A Mediterranean diet enriched with extra virgin olive oil but without calorie restrictions reduced diabetes risk among persons with high cardiovascular risk, a study found.
Researchers in Spain reviewed primary prevention of diabetes in a multicenter, randomized trial from October 2003 to December 2010 (median follow-up, 4.1 years) more than 3,500 adults ages 55 to 80 without diabetes and at high cardiovascular risk.
Participants were randomly assigned 1:1:1 and stratified by site, sex and age but not diabetes status to receive either a Mediterranean diet supplemented with extra-virgin olive oil, a Mediterranean diet supplemented with nuts, or a control diet consisting of advice on a low-fat diet. There were no steps taken to increase physical activity or lose weight.
Results appeared in the Jan. 7 issue of Annals of Internal Medicine.
New-onset cases of diabetes occurred in the Mediterranean diet supplemented with extra virgin olive oil (80; 16 cases per 1,000 person years), in the Mediterranean diet supplemented with mixed nuts (92; cases per 1,000 person years), and control diet groups (101; cases per 1,000 person years).
Multivariate-adjusted hazard ratios were 0.60 (95% CI, 0.43 to 0.85) for the Mediterranean diet supplemented with extra virgin olive oil and 0.82 (CI, 0.61 to 1.10) for the Mediterranean diet supplemented with nuts compared with the control diet.

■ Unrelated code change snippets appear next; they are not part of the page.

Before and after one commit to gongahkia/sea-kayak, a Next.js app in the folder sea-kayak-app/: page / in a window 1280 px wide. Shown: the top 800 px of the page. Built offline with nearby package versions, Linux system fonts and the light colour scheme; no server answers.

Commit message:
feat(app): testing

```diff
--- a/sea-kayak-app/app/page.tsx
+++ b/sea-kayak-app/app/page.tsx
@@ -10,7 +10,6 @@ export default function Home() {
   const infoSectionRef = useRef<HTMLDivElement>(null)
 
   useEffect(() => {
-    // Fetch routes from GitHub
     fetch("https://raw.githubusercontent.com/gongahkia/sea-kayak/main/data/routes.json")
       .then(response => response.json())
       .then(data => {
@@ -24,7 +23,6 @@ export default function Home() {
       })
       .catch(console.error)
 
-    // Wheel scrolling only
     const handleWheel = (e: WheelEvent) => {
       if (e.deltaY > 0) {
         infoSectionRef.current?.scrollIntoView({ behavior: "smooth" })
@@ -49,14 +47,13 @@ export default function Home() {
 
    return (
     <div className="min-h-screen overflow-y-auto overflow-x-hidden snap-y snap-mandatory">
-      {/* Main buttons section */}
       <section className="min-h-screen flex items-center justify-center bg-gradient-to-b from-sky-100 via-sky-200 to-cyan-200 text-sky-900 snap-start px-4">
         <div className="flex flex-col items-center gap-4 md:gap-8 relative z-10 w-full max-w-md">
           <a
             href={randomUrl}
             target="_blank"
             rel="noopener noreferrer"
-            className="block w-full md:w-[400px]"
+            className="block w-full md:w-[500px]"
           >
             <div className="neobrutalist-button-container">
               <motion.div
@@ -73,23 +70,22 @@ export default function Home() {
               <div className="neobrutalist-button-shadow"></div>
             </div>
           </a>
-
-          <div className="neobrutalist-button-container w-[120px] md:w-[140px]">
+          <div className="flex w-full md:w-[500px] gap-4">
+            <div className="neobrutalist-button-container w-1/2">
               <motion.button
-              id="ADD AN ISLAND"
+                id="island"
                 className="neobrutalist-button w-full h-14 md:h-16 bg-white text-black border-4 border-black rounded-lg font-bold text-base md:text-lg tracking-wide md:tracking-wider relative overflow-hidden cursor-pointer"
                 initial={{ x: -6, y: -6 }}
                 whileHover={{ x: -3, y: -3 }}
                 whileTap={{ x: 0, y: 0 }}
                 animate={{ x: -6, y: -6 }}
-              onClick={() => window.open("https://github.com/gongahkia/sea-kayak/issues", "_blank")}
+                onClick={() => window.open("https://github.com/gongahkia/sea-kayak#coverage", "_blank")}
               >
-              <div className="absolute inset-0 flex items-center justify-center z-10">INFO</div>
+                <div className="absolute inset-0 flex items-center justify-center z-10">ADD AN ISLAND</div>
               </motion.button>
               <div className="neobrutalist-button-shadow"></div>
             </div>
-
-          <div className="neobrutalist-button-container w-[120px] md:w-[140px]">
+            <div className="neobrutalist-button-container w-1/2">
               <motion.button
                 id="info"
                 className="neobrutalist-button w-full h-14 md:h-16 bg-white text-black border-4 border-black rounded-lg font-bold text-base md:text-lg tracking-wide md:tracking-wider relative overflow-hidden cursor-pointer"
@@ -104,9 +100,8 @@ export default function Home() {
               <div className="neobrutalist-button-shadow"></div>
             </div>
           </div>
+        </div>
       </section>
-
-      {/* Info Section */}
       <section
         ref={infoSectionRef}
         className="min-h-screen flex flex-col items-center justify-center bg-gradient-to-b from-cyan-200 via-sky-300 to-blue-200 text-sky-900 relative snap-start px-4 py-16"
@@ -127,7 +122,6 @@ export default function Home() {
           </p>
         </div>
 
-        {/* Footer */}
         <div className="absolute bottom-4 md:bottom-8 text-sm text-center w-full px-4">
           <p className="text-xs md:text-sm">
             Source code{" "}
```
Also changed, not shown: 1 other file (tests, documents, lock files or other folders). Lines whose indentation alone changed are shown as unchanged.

Researchers concluded that the trial “provides strong evidence that long-term adherence to a Mediterranean diet supplemented with [extra virgin olive oil] without energy restrictions, which is high in monounsaturated fat and bioactive polyphenols, results in a substantial reduction in the risk for type 2 diabetes among older persons with high cardiovascular risk. Of note, this dietary pattern is palatable and has a high potential for long-term sustainability, with obvious public health implications for primary prevention of diabetes.”